Work task =>
Set down every line of the data exactly, skipping the pictures.
===== Material shown
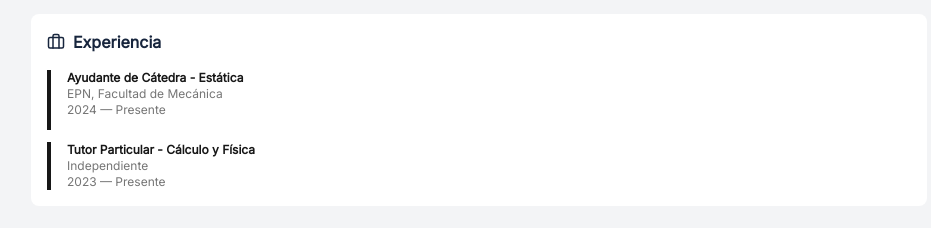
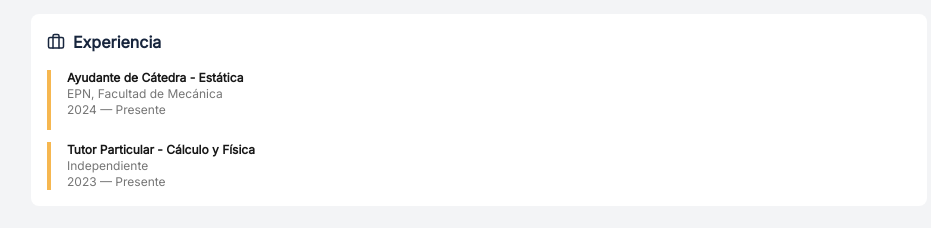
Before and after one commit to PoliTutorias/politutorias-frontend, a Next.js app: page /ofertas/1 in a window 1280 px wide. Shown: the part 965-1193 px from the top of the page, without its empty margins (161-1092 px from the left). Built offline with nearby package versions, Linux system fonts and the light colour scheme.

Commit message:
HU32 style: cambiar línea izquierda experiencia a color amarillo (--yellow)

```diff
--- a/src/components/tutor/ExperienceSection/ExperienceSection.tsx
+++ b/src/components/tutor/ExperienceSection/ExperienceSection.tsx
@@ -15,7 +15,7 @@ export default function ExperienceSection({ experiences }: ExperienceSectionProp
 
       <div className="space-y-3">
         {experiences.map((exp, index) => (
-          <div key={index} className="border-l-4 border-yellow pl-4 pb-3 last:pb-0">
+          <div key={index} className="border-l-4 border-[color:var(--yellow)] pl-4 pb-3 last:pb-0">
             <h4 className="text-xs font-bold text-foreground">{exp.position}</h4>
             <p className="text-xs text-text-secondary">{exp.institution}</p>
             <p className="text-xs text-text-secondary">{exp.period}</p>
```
==========
Response box =>
Before and after one commit to PoliTutorias/politutorias-frontend, a Next.js app: page /ofertas/1 in a window 1280 px wide. Shown: the part 965-1193 px from the top of the page, without its empty margins (161-1092 px from the left). Built offline with nearby package versions, Linux system fonts and the light colour scheme.

Commit message:
HU32 style: cambiar línea izquierda experiencia a color amarillo (--yellow)

```diff
--- a/src/components/tutor/ExperienceSection/ExperienceSection.tsx
+++ b/src/components/tutor/ExperienceSection/ExperienceSection.tsx
@@ -15,7 +15,7 @@ export default function ExperienceSection({ experiences }: ExperienceSectionProp
 
       <div className="space-y-3">
         {experiences.map((exp, index) => (
-          <div key={index} className="border-l-4 border-yellow pl-4 pb-3 last:pb-0">
+          <div key={index} className="border-l-4 border-[color:var(--yellow)] pl-4 pb-3 last:pb-0">
             <h4 className="text-xs font-bold text-foreground">{exp.position}</h4>
             <p className="text-xs text-text-secondary">{exp.institution}</p>
             <p className="text-xs text-text-secondary">{exp.period}</p>
```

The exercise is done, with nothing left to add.